Sebastian Faulks's new novel, set in one week in December 2007, is very ambitious. It aspires to be a state-of-the-nation book, a satirical comedy of metropolitan literary life, a sweeping, Dickensian look at contemporary London, a serious examination of Islam and the reasons for radicalism among young Muslims, a thriller, a satire on the Notting Hill Cameroonians and a detailed look at the sharp financial practices that led to the collapse. There's London football, reality TV, cyber porn, a love story or two. As if all that weren't enough, it is a roman a clef, which has already provided fun for metropolitan journalists as they speculate about the identity of the various characters.
The scene is set with the wife of a Tory MP organising a dinner party for the benefit of her husband's career in somewhere evoking Notting Hill. Every guest is chosen to suggest that the MP is a Renaissance man. We are reminded of Alan Hollinghurst's The Line of Beauty, as though all wealthy Tories inevitably have grand gatherings with deep undercurrents of class, ambition and financial chicanery. As she goes through the guest list, we immediately know that they are all going to be linked in some way. The guests are mostly wealthy men and their wives, owners of hedge funds and banks and so on.
There is also a manufacturer who has been invited to lend multicultural credibility. Farooq al-Rashid has made his money in pickles; he is a substantial contributor to the party and he has a son – the alarm bells ring stridently at this point – called Hassan who, in his parents' opinion, is rather too interested in the true message of Islam. While they simply want to enjoy the benefits of wealth and acceptance, he is planning to blow the Kafir world to pieces.
John Veals is a hedge fund owner who has made hundreds of millions by barely legal activity and he sees an opportunity to make much, much more by causing a big bank to collapse. Faulks has clearly done extensive research, sometimes not wholly digested by the plot, but admirably authentic. The real problem with Veals, though, is that he never lifts off the page. This is partly because the book is so crowded that Faulks doesn't have the space to produce a rounded character. Any novel that tries to take the temperature of the nation needs a fully human central character to pull the big themes together. Dickens's Merdle and Tom Wolfe's Sherman McCoy are horribly believable.

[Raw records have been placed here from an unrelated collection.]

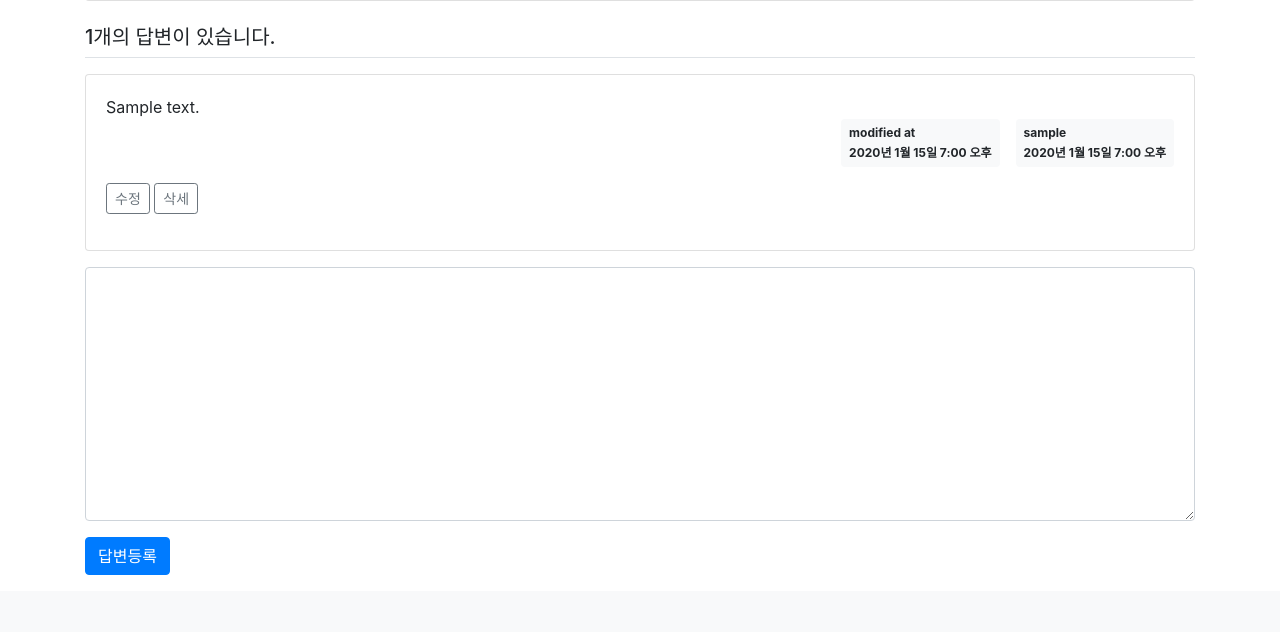
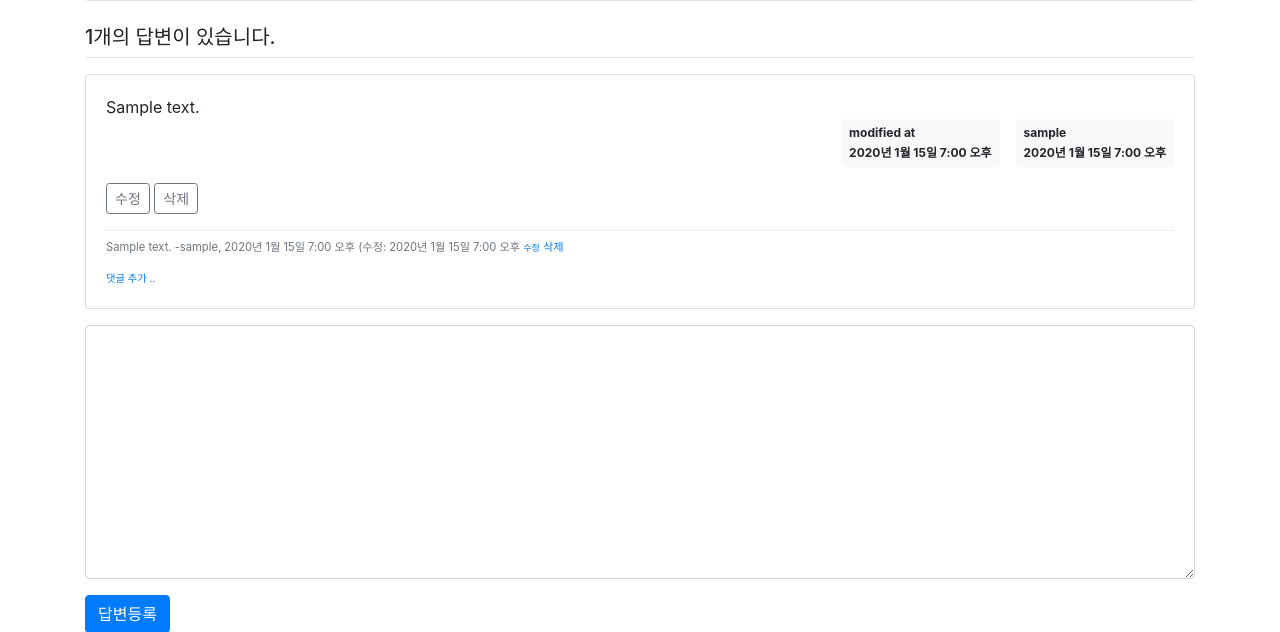
Before and after one commit to yujongyeop/django_study, a Django app: page /pybo/answer/create/1/ in a window 1280 px wide. Shown: the part 320-952 px from the top of the page. Before the commit the page ends 895 px from the top, so only its background shows below. Run offline with Django 4.2, Linux system fonts and the light colour scheme; a user stored in the database is signed in; tables that the repository leaves empty hold one stand-in row (values such as "Sample post"); parts of the project's set-up code (start-up, migrations or seed data) failed here and were passed over; some libraries are stand-ins or nearby versions.

Commit message:
댓글 기능 추가(생성 및 출력)

```diff
--- a/pybo/forms.py
+++ b/pybo/forms.py
@@ -1,5 +1,5 @@
 from django import forms
-from pybo.models import Question, Answer
+from pybo.models import Question, Answer, Comment
 
 
 class QuestionForm(forms.ModelForm):
@@ -19,3 +19,12 @@ class AnswerForm(forms.ModelForm):
         labels = {
             'content': '답변내용',
         }
+
+
+class CommentForm(forms.ModelForm):
+    class Meta:
+        model = Comment
+        fields = ['content']
+        labels = {
+            'content': '댓글내용',
+        }
--- a/pybo/models.py
+++ b/pybo/models.py
@@ -19,3 +19,12 @@ class Answer(models.Model):
     question = models.ForeignKey(Question, on_delete=models.CASCADE)
     content = models.TextField()
     create_date = models.DateTimeField()
+
+
+class Comment(models.Model):
+    author = models.ForeignKey(User, on_delete=models.CASCADE)
+    content = models.TextField()
+    create_date = models.DateTimeField()
+    modify_date = models.DateTimeField(null=True, blank=True)
+    question = models.ForeignKey(Question, null=True, blank=True, on_delete=models.CASCADE)
+    answer = models.ForeignKey(Answer, null=True, blank=True, on_delete=models.CASCADE)
--- a/pybo/urls.py
+++ b/pybo/urls.py
@@ -12,4 +12,5 @@ urlpatterns = [
     path('question/delete/<int:question_id>/', views.question_delete, name='question_delete'),
     path('answer/modify/<int:answer_id>/', views.answer_modify, name='answer_modify'),
     path('answer/delete/<int:answer_id>/', views.answer_delete, name='answer_delete'),
+    path('comment/create/question/<int:question_id>/', views.comment_create_question, name='comment_create_question'),
 ]
--- a/pybo/views.py
+++ b/pybo/views.py
@@ -1,7 +1,7 @@
 from django.shortcuts import render, get_object_or_404, redirect
 from django.utils import timezone
 from .models import Question, Answer
-from .forms import QuestionForm, AnswerForm
+from .forms import QuestionForm, AnswerForm, CommentForm
 from django.core.paginator import Paginator
 from django.contrib.auth.decorators import login_required
 from django.contrib import messages
@@ -132,3 +132,24 @@ def answer_delete(request, answer_id):
     else:
         answer.delete()
     return redirect('pybo:detail', question_id=answer.question.id)
+
+
+@login_required(login_url='common:login')
+def comment_create_question(request, question_id):
+    """
+    pybo 질문댓글등록
+    """
+    question = get_object_or_404(Question, pk=question_id)
+    if request.method == "POST":
+        form = CommentForm(request.POST)
+        if form.is_valid():
+            comment = form.save(commit=False)
+            comment.author = request.user
+            comment.create_date = timezone.now()
+            comment.question = question
+            comment.save()
+            return redirect('pybo:detail', question_id = question.id)
+    else:
+        form = CommentForm()
+    context = {'form': form}
+    return render(request, 'pybo/comment_form.html', context)
--- a/static/style.css
+++ b/static/style.css
@@ -0,0 +1,4 @@
+.comment {
+    border-top: dotted 1px #dddd;
+    font-size:0.7em;
+}
--- a/templates/pybo/question_detail.html
+++ b/templates/pybo/question_detail.html
@@ -61,9 +61,32 @@
             {% if request.user == question.author %}
             <div class="my-3">
                 <a href="{% url 'pybo:answer_modify' answer.id %}" class="btn btn-sm btn-outline-secondary">수정</a>
-                <a href="#" class='delete btn btn-sm btn-outline-secondary' data-uri="{% url 'pybo:answer_delete' answer.id%}">삭세</a>
+                <a href="#" class='delete btn btn-sm btn-outline-secondary' data-uri="{% url 'pybo:answer_delete' answer.id%}">삭제</a>
             </div>
             {% endif %}
+            <!--질문댓글-->
+            {% if question.comment_set.count > 0 %}
+            <div class="mt-3">
+                {% for comment in question.comment_set.all %}
+                <div class="comment py-2 text-muted">
+                    <span style="white-space: pre-line;">{{comment.content}}</span>
+                    <span>
+                        -{{comment.author}}, {{comment.create_date}}
+                        {% if comment.modify_date %}
+                        (수정: {{comment.modify_date}}
+                        {% endif %}
+                    </span>
+                    {% if request.user == comment.author %}
+                    <a href="#" class="small">수정</a>
+                    <a href="#" class="small- delete" data-uri="#">삭제</a>
+                    {% endif %}
+                </div>
+                {% endfor %}
+            </div>
+            {% endif %}
+            <div>
+                <a href="{% url 'pybo:comment_create_question' question.id %}" class="small" ><small>댓글 추가 ..</small></a>
+            </div>
         </div>
     </div>
     {% endfor %}
```
Also changed, not shown: templates/pybo/comment_form.html (added, +17 -0 lines), pybo/migrations/0005_comment.py (added), pybo/migrations/0006_alter_comment_modify_date.py (added).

Anyway, besides the toffs, there are two less plutocratic guests invited to the dinner party, one an unsuccessful and bookish young barrister, Gabriel Northwood, the other a jobbing literary journalist, R Tranter. Tranter is all too clearly based on journalist DJ Taylor. Tranter admires Thackeray and writes for a satirical magazine, the Toad; Taylor has written a biography of Thackeray and writes a literary column for Private Eye. Tranter uses the Toad to work out his disdain for, and envy of, more successful writers. He also has a habit in his reviews of sadly concluding that most successful authors are ultimately deploying a few cheap tricks and are con artists, even if they are good. His reaction when he reads a novel by a rival critic – "It was worse, far worse, than he had dared to hope" – is spot on. There is a brilliant literary prize scene which was painfully familiar to me. Faulks knows the book world and satirises it with brio, but he can give up any hope of winning the Costa Prize after this.